== RECORDS FOR THIS TASK

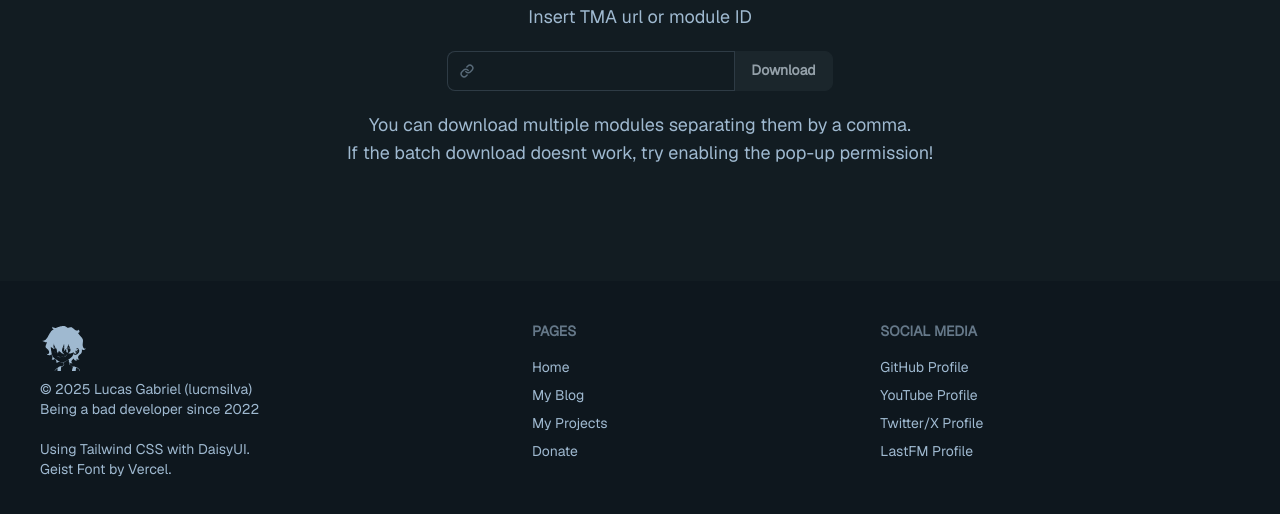
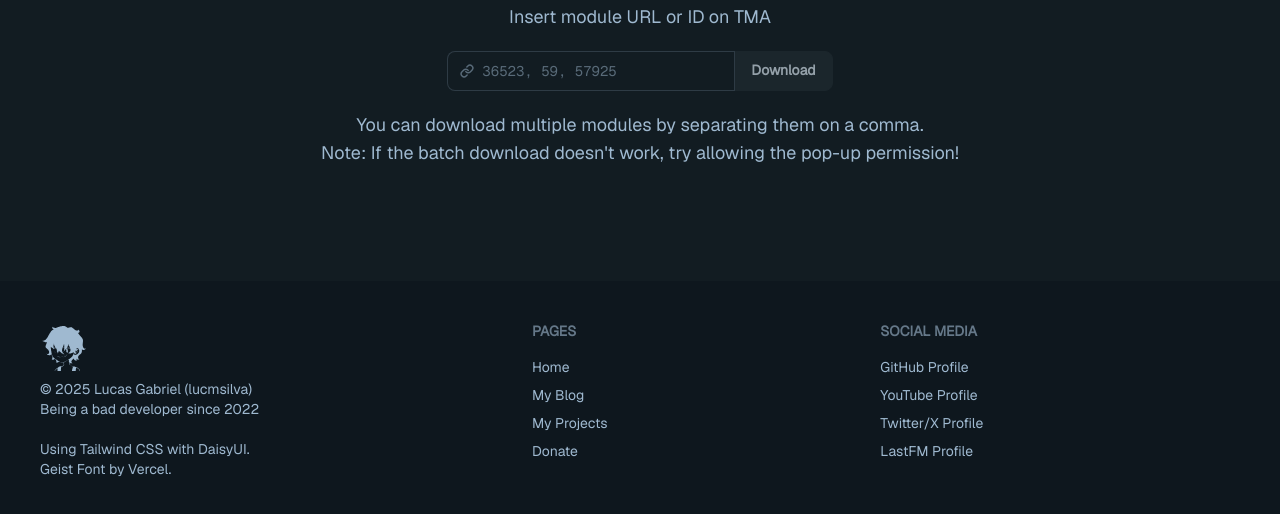
Before and after one commit to lucmsilva651/tma-downloader-html, a website: page src/index.html in a window 1280 px wide. Shown: the part 248-762 px from the top of the page. Drawn offline with nearby package versions, Linux system fonts and the light colour scheme; files that its build step writes are made by us from their sources.

Commit message:
Add placeholder + change some texts

```diff
--- a/src/index.html
+++ b/src/index.html
@@ -39,18 +39,18 @@
   <div class="px-5 py-10">
     <div class="text-center md:h-96 place-content-center text-sm md:text-lg">
       <h1 class="text-5xl py-8 md:py-3">TheModArchive Batch Downloader</h1>
-      <p>Insert TMA url or module ID</p>
+      <p>Insert module URL or ID on TMA</p>
       <div class="join py-5">
         <div>
           <label class="input join-item">
             <svg class="h-[1em] opacity-50" xmlns="http://www.w3.org/2000/svg" viewBox="0 0 24 24"><g stroke-linejoin="round" stroke-linecap="round" stroke-width="2.5" fill="none" stroke="currentColor"><path d="M10 13a5 5 0 0 0 7.54.54l3-3a5 5 0 0 0-7.07-7.07l-1.72 1.71"></path><path d="M14 11a5 5 0 0 0-7.54-.54l-3 3a5 5 0 0 0 7.07 7.07l1.71-1.71"></path></g></svg>
-            <input autocomplete="off" required class="font-mono w-60" type="url" id="url" />
+            <input autocomplete="off" placeholder="36523, 59, 57925" required class="font-mono w-60" type="url" id="url" />
           </label>
         </div>
         <button class="btn btn-neutral join-item" id="download">Download</button>
       </div>
-      <p>You can download multiple modules separating them by a comma.</p>
-      <p>If the batch download doesnt work, try enabling the pop-up permission!</p>
+      <p>You can download multiple modules by separating them on a comma.</p>
+      <p>Note: If the batch download doesn't work, try allowing the pop-up permission!</p>
     </div>
   </div>
   <footer class="footer sm:footer-horizontal bg-base-200 text-base-content p-10">
```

====

=== ASSIGNED TASK ===
Work out how many lines of the data hold the string "autocomplete". Reply with that number alone.

=== WRITTEN ANSWER ===
2